Front-end code change data
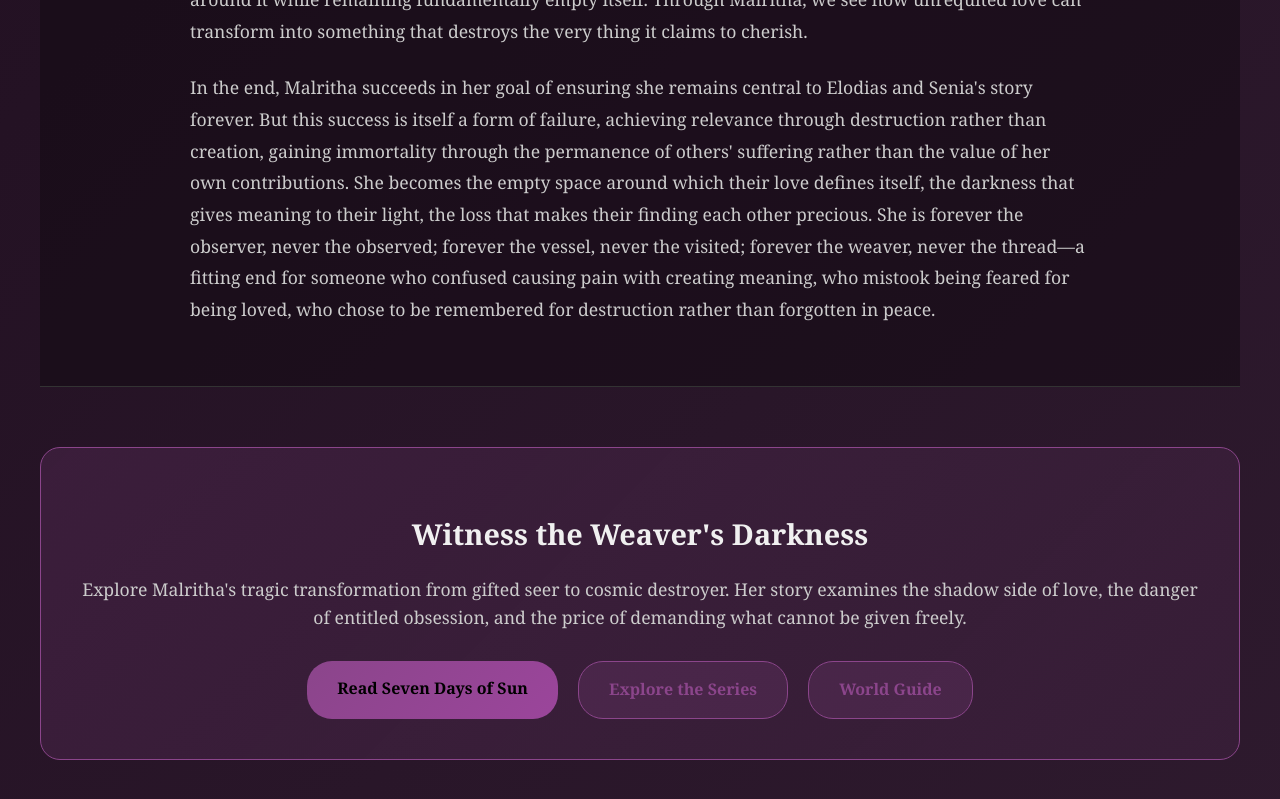
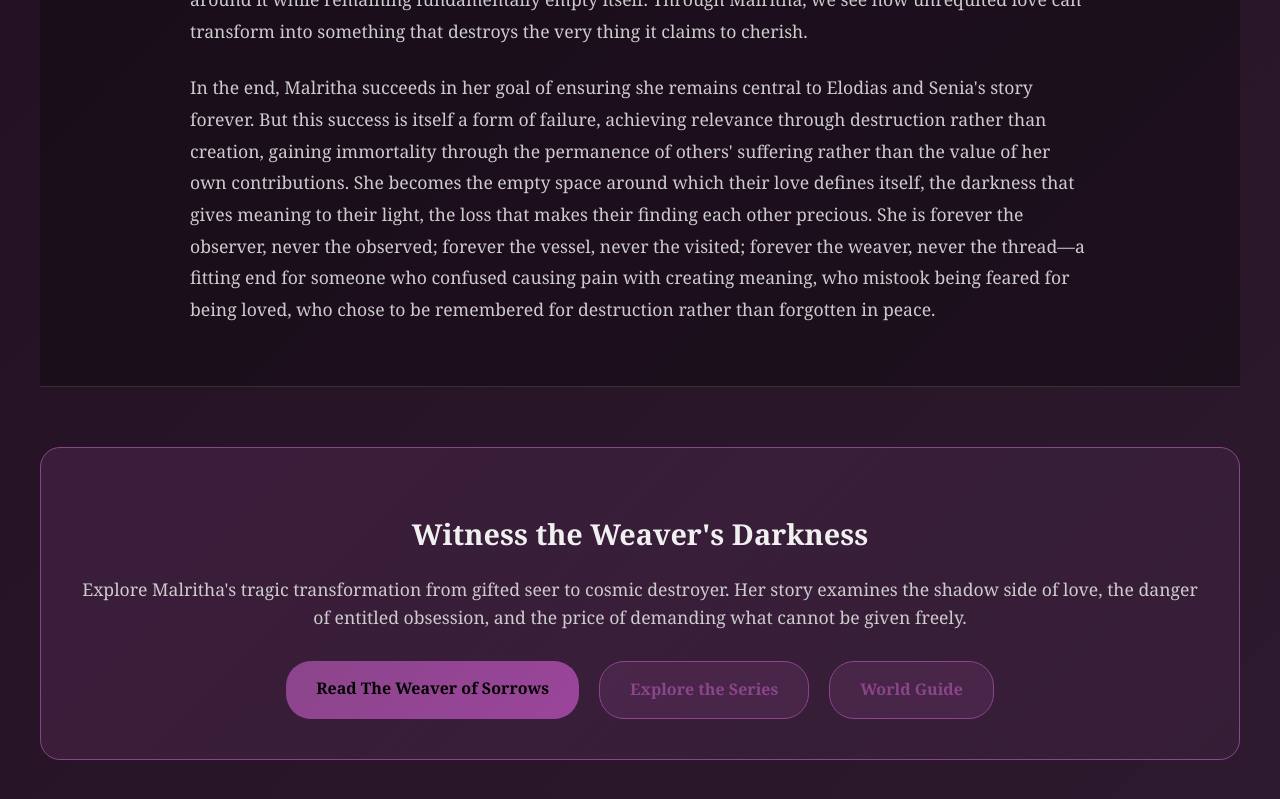
Before and after one commit to Mileena28/Mileena28.github.io, a Jekyll site: the page world-guide/characters/malritha.html, which Jekyll copies as it is, in a window 1280 px wide and 900 px high, scrolled down 6014 px. Shown: the top 799 px of the window. Built offline with Jekyll 4.4.1, drawn with Linux system fonts in a browser that asks for light colours.

Commit message:
Update malritha.html

```diff
--- a/world-guide/characters/malritha.html
+++ b/world-guide/characters/malritha.html
@@ -777,7 +777,7 @@
                 Explore Malritha's tragic transformation from gifted seer to cosmic destroyer. Her story examines the shadow side of love, the danger of entitled obsession, and the price of demanding what cannot be given freely.
             </p>
             <div class="cta-buttons">
-                <a href="/chapters/lost-histories/weaver-of-sorrows/chapter-01/" class="cta-button">Read Seven Days of Sun</a>
+                <a href="/chapters/lost-histories/weaver-of-sorrows/chapter-01/" class="cta-button">Read The Weaver of Sorrows</a>
                 <a href="/writing/" class="cta-button secondary">Explore the Series</a>
                 <a href="/world-guide/" class="cta-button secondary">World Guide</a>
             </div>
```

● What you should do
The required answer is each line of the entries containing the string "Explore".

● Answer space
                 Explore Malritha's tragic transformation from gifted seer to cosmic destroyer. Her story examines the shadow side of love, the danger of entitled obsession, and the price of demanding what cannot be given freely.
                 <a href="/writing/" class="cta-button secondary">Explore the Series</a>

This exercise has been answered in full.